**EXERCISE GOAL**
Would you copy every line of the listing below that includes the word "spacer"?

(RECORDS FOR THIS EXERCISE begins)

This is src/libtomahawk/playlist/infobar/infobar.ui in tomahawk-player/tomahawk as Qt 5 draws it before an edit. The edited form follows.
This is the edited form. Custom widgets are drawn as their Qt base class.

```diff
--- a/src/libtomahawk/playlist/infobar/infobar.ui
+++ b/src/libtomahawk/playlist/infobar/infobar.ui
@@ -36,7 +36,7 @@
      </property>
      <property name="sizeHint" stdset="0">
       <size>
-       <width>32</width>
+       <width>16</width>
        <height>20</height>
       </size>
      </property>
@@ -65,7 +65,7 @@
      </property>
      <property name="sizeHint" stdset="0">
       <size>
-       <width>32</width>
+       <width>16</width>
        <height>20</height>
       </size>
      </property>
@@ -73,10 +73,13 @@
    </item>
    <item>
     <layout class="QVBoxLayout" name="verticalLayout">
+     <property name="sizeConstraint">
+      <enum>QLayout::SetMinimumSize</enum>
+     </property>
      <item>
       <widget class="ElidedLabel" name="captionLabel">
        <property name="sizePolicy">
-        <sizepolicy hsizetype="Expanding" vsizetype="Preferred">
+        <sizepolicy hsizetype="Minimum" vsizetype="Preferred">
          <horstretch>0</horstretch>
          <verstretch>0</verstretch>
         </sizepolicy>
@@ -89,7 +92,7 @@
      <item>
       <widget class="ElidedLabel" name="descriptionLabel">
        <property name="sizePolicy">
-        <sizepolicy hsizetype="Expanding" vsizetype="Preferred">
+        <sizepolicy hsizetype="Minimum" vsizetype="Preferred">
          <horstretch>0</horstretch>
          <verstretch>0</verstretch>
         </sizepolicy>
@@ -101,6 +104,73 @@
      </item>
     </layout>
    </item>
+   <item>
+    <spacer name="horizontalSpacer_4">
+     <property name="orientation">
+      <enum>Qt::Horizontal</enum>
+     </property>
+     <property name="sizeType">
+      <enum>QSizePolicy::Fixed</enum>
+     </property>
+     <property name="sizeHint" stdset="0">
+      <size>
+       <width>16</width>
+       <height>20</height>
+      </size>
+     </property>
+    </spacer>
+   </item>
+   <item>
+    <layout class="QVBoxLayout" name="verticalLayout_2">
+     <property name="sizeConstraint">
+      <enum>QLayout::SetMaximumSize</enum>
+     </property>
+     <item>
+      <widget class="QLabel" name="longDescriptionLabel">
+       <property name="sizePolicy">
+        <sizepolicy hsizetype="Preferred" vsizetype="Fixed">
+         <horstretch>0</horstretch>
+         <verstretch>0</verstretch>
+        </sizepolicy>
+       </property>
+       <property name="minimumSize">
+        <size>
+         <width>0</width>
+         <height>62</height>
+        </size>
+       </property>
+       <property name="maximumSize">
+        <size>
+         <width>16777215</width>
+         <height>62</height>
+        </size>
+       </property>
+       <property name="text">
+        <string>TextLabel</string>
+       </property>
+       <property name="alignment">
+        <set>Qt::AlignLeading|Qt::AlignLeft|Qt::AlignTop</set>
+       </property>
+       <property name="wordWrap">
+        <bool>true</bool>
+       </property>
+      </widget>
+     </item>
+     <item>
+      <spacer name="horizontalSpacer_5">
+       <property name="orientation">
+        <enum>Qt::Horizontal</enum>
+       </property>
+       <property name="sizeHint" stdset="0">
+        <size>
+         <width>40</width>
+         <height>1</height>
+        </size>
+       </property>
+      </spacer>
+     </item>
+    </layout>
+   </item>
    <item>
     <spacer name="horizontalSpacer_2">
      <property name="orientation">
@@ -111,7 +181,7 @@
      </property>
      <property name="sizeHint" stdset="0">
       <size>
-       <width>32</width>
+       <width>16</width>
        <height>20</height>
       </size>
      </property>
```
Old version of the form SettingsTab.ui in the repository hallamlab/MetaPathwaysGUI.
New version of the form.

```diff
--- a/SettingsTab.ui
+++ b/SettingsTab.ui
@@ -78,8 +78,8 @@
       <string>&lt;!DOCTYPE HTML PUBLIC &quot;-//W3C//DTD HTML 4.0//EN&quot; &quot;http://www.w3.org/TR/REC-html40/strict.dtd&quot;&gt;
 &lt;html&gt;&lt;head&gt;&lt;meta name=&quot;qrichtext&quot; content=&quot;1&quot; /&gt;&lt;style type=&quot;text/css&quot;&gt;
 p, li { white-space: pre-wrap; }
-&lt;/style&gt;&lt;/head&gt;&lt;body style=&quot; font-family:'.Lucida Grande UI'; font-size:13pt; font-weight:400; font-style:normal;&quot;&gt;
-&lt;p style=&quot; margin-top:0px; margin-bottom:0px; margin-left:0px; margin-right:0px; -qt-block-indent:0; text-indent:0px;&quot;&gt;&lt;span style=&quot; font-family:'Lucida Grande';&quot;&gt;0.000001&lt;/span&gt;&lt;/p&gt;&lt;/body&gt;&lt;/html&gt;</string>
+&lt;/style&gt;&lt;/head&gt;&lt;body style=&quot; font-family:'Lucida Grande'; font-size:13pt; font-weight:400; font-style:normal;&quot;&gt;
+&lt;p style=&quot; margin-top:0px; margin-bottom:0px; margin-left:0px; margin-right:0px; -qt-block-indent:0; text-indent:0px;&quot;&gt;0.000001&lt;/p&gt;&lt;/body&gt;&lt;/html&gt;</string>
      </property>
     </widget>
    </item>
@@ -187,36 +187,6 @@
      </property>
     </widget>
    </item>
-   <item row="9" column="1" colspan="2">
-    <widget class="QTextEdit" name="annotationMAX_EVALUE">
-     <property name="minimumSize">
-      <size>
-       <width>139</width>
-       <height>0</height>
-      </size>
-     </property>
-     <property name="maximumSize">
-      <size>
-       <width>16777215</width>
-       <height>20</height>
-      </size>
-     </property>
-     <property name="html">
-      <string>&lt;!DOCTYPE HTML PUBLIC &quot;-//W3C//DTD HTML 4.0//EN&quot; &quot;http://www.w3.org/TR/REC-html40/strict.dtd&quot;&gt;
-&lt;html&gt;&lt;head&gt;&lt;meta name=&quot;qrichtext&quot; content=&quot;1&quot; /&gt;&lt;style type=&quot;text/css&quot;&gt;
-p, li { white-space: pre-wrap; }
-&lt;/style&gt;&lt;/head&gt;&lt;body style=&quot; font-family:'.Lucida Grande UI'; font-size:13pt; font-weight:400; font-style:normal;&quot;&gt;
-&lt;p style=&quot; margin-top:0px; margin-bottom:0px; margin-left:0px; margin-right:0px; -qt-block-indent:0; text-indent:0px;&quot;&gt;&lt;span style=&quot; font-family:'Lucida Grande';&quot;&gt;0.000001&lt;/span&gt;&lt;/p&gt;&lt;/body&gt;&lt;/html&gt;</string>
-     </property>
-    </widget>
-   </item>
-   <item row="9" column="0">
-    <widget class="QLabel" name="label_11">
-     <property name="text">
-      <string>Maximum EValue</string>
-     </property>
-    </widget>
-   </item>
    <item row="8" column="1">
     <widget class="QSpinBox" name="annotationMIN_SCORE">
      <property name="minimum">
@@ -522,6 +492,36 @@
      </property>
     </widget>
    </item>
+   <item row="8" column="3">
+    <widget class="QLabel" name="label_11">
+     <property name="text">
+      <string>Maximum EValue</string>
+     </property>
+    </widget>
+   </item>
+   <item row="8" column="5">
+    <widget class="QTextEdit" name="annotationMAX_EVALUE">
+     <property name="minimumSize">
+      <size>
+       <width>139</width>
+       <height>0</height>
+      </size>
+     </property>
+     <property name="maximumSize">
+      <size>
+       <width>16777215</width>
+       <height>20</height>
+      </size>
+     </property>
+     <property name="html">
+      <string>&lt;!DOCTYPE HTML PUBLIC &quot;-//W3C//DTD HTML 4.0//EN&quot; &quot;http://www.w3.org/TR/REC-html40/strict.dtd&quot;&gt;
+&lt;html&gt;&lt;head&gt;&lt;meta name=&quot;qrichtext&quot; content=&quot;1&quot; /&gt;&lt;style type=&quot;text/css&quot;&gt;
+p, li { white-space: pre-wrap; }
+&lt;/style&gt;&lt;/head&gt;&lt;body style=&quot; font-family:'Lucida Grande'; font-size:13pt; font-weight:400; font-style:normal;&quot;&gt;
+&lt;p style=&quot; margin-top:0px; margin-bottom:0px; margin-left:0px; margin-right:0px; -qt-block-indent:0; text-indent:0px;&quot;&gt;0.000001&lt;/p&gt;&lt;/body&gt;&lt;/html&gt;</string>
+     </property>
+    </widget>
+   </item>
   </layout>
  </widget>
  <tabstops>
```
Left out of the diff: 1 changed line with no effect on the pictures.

(RECORDS FOR THIS EXERCISE ends)

**WRITTEN SOLUTION**
+    <spacer name="horizontalSpacer_4">
+    </spacer>
+      <spacer name="horizontalSpacer_5">
+      </spacer>
     <spacer name="horizontalSpacer_2">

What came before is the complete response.